Sanitary measures due to COVID-19 made working on the Tour de France particularly complicated, and most photographers covering the race were not given the same access as in years past. But sometimes such constraints prove to be a good thing; most of us, for example, were not allowed to photograph the stage finishes as in years past. So we had to find alternatives.
Several of us noticed that there was usually an opening in the barriers on one side of the road only meters from the line, and from then there would always be a small group of photographers on any given day working this spot. But these locations could be very hit or miss as the lighting often proved complicated and it was hard to anticipate just when the riders would dash in front of you, as there was no way to see them approaching.
But on this 11th stage of the Tour, everything came together.
Hearing the thunder of the Poitiers crowd building as the riders approached, I readied myself and started shooting as the first wave of riders literally flew past.
I had no idea what my camera actually captured, to be honest. And it was only after reviewing the images that I saw Caleb Ewan grimacing as he searched for the last ounces of strength to propel himself across the line in front of Sam Bennett, Wout van Aert, and Peter Sagan.
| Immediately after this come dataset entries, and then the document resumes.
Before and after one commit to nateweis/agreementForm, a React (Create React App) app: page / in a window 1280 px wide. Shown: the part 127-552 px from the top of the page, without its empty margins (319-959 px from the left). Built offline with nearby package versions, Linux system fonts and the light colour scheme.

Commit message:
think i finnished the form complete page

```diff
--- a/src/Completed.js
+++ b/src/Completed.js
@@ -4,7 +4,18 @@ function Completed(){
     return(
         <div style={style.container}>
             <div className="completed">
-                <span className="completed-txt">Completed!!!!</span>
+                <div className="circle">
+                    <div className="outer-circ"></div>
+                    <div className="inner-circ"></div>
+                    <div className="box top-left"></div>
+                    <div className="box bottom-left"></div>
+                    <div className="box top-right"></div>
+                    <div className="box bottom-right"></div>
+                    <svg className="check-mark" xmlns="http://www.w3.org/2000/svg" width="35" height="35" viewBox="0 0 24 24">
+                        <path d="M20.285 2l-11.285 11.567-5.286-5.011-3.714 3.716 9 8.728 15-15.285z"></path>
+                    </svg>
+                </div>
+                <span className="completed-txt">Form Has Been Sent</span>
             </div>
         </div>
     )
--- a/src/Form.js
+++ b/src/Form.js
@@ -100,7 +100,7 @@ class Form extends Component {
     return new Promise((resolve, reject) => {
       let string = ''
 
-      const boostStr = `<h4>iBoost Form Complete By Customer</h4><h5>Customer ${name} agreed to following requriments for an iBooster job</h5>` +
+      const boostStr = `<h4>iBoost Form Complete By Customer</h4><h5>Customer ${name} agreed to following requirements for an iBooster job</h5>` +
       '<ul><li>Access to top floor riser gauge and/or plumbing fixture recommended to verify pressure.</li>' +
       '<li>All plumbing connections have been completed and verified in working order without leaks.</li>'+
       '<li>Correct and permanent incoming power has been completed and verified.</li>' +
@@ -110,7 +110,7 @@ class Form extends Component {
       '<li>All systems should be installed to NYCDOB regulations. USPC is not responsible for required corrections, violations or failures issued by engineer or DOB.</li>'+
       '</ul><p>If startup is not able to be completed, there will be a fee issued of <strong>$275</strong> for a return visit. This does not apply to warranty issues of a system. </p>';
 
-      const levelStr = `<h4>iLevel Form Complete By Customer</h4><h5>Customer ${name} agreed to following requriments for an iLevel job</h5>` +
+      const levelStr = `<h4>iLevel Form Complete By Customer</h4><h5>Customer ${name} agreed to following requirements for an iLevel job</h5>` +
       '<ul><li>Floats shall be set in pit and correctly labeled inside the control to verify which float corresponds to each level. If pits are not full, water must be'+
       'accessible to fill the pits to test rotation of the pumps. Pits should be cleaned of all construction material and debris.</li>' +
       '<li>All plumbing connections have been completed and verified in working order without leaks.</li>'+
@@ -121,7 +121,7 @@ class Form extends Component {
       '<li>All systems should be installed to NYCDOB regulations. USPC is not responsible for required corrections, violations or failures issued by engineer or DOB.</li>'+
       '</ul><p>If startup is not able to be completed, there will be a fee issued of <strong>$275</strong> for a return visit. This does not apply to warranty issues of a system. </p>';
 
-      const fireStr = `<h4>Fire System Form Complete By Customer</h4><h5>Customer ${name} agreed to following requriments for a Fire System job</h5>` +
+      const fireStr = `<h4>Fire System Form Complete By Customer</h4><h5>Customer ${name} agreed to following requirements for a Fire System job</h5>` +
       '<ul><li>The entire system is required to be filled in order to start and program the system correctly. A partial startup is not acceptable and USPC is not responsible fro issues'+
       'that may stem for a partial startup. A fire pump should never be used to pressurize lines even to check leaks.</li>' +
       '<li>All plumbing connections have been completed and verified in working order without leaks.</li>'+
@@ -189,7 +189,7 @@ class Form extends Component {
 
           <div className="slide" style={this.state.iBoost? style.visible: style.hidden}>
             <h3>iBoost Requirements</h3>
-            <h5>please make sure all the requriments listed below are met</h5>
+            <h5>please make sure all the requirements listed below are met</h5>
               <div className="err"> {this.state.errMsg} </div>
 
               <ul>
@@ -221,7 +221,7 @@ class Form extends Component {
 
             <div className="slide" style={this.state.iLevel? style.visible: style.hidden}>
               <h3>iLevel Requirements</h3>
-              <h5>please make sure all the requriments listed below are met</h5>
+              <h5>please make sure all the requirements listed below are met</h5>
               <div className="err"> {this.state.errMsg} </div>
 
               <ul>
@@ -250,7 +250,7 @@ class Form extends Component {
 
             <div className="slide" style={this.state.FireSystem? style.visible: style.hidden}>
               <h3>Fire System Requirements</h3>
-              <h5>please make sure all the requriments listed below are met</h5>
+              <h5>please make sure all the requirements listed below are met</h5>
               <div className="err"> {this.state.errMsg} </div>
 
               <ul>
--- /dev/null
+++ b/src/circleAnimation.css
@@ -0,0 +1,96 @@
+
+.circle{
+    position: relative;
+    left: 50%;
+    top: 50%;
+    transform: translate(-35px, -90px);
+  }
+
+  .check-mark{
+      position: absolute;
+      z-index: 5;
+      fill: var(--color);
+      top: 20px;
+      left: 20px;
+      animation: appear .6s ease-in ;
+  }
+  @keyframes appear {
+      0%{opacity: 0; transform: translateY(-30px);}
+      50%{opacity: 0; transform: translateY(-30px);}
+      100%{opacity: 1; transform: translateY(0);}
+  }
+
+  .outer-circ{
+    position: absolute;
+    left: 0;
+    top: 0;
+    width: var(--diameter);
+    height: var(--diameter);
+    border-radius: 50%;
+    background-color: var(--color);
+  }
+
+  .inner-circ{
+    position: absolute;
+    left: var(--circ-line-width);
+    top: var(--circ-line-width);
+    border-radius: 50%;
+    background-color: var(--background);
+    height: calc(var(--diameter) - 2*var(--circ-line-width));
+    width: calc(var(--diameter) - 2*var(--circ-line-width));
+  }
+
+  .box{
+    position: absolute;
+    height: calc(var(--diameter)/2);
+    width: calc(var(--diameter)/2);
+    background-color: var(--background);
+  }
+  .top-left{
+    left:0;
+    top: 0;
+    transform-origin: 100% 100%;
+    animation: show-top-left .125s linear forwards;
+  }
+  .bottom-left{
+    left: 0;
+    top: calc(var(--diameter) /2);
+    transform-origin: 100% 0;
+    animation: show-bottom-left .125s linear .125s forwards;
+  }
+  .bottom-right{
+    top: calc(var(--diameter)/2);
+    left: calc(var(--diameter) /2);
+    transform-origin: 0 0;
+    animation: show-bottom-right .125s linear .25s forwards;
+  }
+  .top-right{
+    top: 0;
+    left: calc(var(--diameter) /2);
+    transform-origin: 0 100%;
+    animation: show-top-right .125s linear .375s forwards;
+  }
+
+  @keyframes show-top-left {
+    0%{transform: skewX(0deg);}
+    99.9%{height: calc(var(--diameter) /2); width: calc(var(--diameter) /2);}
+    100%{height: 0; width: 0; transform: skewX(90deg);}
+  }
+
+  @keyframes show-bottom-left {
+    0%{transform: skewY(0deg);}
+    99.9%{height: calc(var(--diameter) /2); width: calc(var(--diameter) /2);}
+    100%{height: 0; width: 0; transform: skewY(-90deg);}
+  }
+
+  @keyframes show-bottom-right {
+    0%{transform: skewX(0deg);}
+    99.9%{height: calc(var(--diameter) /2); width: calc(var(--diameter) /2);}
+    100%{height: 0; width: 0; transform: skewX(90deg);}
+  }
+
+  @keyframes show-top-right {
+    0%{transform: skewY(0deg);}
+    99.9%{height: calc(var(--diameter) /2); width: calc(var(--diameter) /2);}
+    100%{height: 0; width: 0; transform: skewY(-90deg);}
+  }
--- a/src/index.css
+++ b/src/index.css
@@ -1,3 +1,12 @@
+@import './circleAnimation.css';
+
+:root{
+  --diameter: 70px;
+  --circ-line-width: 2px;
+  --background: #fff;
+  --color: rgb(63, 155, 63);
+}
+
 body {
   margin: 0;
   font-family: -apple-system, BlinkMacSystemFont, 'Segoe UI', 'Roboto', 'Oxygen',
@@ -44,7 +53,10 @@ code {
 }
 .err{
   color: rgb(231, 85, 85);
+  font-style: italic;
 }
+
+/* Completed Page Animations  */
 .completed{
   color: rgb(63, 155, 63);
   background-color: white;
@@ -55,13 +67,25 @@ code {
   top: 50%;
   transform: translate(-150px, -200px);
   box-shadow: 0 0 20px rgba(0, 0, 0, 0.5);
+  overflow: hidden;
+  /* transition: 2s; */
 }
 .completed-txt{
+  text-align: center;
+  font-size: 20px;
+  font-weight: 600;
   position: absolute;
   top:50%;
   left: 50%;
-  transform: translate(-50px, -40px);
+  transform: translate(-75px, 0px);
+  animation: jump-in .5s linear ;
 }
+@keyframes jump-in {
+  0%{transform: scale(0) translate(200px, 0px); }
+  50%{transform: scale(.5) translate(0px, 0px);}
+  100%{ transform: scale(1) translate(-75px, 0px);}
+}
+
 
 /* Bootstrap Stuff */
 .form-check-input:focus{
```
It’s funny to look back at this photo now, because in the moment I was not even sure if this was the best image in the series. But there was something in the composition here that I had never seen before in my images. And at the end of 2020, this one goes down as my favorite.